About the same percentage of incoming freshmen received their top choices in this year’s Summer Housing Lottery compared with last year. The Housing Lottery placed the students of the Class of 2012 in their top four dormitory choices like last year; the two years prior, the freshman class was placed in their top three choices.
According to Robin Smedick, assistant director of undergraduate housing, 64 percent of the Class of 2012 received their first choice dormitory, 24 percent received their second choice, 11 percent received their third choice, and 1 percent received their fourth choice.
Last year, 61 percent of the Class of 2011 received their first choice residence, 27 percent received their second, 8 percent received their third, and 4 percent received their fourth. (See tables on page 9 for additional statistics.)
The Housing Office partners with Information Services & Technology on an algorithm that achieves the highest rate of satisfaction for freshmen.
Slight changes in lottery results each year are a result of differences in student preferences and the number of spaces in each hall, Smedick said. This year, the addition of spaces in NW35 for freshmen may have also contributed to small changes. NW35 is the new graduate dormitory, Ashdown House, that will house a small community of undergraduates. This community will move into W1 when the building is converted into an undergraduate dorm in 2010.
Additionally, more people were interested in Next House this year over the previous year, Smedick said. “Last year, there were far fewer students ranking Next as a 1st, 2nd, or 3rd choice than this year,” she said in an e-mail.
Beginning this fall, freshmen placed in Next House during the summer lottery will be able to enter the Housing Adjustment Lottery. The Adjustment Lottery allows freshmen to either choose to stay in the building they were assigned to during the summer or rank up to four other dorms to which they would like to move.
Freshmen placed in Next House were previously not able to switch into a different dormitory during their first year because of Residence-Based Advising. Students in Next House have long pushed for the change because they wanted more flexibility.
In order to accommodate the change, the Adjustment Lottery will be closing a few hours earlier than usual today, at 4 p.m. instead of 6:30 p.m., because students moving in and out of Next House will need to be assigned new advisers.
The timetable of REX was also moved up to accommodate the change.
This year, Baker House was the most requested dormitory, with 300 students selecting it as their first choice dormitory. Following Baker are Simmons with 195 students indicating it as their first-choice, Burton-Conner with 144 students, MacGregor House with 97 students, and East Campus with 83 students.
There were 1,054 incoming freshmen at the time of the summer lottery, Smedick said. By late last week, the number of incoming freshmen had decreased to 1,049, one of whom is living off campus. “A freshmen ‘melt’ is usually the result of a student deciding to pursue education at another university, delaying admission to MIT, or not attending for other various reasons,” Smedick said in an e-mail.

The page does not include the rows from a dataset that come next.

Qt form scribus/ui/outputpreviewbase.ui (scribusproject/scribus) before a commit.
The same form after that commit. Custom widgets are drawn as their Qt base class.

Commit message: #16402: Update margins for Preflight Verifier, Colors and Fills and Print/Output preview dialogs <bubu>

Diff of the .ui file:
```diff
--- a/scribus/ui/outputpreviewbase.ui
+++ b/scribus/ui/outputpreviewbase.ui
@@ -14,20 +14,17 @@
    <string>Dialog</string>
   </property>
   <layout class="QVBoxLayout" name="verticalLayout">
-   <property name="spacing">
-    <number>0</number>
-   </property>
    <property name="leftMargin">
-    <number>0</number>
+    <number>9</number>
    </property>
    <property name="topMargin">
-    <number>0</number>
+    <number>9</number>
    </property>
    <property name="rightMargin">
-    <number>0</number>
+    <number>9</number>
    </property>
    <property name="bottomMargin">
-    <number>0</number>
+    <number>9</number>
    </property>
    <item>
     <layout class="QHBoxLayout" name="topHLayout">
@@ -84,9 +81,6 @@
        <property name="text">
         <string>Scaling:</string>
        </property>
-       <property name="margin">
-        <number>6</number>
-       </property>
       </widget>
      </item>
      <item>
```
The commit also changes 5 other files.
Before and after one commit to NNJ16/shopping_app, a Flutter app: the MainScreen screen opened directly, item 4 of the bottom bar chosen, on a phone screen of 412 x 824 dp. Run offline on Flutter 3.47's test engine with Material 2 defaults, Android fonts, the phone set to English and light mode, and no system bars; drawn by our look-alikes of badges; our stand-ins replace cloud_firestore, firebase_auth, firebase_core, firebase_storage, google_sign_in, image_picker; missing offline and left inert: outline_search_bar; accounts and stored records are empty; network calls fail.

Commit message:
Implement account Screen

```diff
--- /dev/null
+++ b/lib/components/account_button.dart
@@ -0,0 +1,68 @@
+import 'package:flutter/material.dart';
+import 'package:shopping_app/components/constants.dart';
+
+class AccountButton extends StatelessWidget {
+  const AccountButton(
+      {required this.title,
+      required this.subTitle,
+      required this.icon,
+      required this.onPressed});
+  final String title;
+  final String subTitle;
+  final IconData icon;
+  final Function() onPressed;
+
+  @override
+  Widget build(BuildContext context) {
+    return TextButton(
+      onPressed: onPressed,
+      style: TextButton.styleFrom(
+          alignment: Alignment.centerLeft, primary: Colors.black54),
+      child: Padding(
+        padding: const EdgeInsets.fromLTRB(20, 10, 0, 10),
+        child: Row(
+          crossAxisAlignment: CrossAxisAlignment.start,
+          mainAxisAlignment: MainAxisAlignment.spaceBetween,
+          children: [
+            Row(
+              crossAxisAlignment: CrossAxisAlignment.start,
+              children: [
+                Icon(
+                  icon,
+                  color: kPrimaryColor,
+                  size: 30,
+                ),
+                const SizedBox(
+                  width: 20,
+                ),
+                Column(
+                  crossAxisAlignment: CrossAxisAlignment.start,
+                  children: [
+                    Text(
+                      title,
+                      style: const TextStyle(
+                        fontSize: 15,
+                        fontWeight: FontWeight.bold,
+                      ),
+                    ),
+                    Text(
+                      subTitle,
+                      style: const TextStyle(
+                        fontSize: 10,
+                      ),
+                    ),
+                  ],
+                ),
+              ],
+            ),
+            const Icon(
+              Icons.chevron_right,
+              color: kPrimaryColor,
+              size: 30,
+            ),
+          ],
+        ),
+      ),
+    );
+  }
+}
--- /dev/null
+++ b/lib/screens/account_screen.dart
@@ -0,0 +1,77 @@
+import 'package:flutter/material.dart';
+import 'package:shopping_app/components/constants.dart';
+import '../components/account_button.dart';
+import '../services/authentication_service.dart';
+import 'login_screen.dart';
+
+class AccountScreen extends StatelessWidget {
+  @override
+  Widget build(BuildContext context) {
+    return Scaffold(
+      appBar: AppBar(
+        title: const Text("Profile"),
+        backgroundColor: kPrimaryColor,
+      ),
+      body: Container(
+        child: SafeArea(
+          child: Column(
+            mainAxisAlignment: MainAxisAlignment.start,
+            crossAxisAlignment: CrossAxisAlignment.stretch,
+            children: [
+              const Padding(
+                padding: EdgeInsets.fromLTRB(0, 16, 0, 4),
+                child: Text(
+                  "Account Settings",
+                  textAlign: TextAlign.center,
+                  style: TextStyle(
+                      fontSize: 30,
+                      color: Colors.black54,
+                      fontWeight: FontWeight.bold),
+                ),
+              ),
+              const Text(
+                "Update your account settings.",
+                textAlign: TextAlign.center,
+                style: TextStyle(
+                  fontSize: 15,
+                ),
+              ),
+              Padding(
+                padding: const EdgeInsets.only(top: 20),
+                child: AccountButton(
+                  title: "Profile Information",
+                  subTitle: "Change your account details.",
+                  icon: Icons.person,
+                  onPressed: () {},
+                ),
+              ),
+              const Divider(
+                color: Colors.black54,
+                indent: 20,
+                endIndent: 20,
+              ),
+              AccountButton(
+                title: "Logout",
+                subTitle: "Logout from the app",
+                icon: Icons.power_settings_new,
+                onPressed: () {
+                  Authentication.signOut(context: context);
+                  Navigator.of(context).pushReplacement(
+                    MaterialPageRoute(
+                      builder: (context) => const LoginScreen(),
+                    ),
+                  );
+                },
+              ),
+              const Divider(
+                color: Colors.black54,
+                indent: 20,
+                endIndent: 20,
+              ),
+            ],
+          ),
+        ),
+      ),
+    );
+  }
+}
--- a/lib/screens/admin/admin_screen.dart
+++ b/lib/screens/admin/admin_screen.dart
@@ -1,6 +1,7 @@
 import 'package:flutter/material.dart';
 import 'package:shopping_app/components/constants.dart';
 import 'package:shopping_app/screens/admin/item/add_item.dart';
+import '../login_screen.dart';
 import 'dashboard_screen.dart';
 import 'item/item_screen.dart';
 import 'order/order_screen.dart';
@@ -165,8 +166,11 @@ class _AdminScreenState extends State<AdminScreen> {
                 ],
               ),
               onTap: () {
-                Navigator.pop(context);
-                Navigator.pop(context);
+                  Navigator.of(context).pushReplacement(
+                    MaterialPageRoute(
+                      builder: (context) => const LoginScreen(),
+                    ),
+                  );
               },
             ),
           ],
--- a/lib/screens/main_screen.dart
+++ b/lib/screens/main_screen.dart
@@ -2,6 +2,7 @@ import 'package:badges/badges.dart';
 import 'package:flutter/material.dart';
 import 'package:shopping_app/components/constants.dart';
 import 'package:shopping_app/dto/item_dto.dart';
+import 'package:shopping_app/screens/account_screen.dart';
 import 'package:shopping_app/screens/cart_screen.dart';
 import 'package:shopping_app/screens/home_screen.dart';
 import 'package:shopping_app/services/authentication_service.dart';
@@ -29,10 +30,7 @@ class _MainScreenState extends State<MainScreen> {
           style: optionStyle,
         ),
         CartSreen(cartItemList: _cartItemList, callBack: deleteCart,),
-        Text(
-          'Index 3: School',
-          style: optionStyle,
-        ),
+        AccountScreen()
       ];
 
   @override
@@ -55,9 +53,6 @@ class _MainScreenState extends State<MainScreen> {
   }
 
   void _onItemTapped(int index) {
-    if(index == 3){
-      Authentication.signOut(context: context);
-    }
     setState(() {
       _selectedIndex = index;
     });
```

The Adjustment Lottery opened last Thursday, Aug. 21 at noon and will close today at 4 p.m. The lottery is open to all freshmen interested in changing their fall dormitory placement except those who have been placed in McCormick Hall. Unlike Next House, students in McCormick’s Residence-Based Advising program cannot transfer to other dorms. Last December, when Next House announced the change to their RBA program, McCormick’s housemaster Charles H. Stewart III told The Tech that RBA had worked well for the dormitory over the last seven years.
Lottery results will be released tomorrow after 6 p.m., and in-house rush will follow. To enter the lottery or to confirm your summer housing assignment, visit http://web.mit.edu/housinglottery/.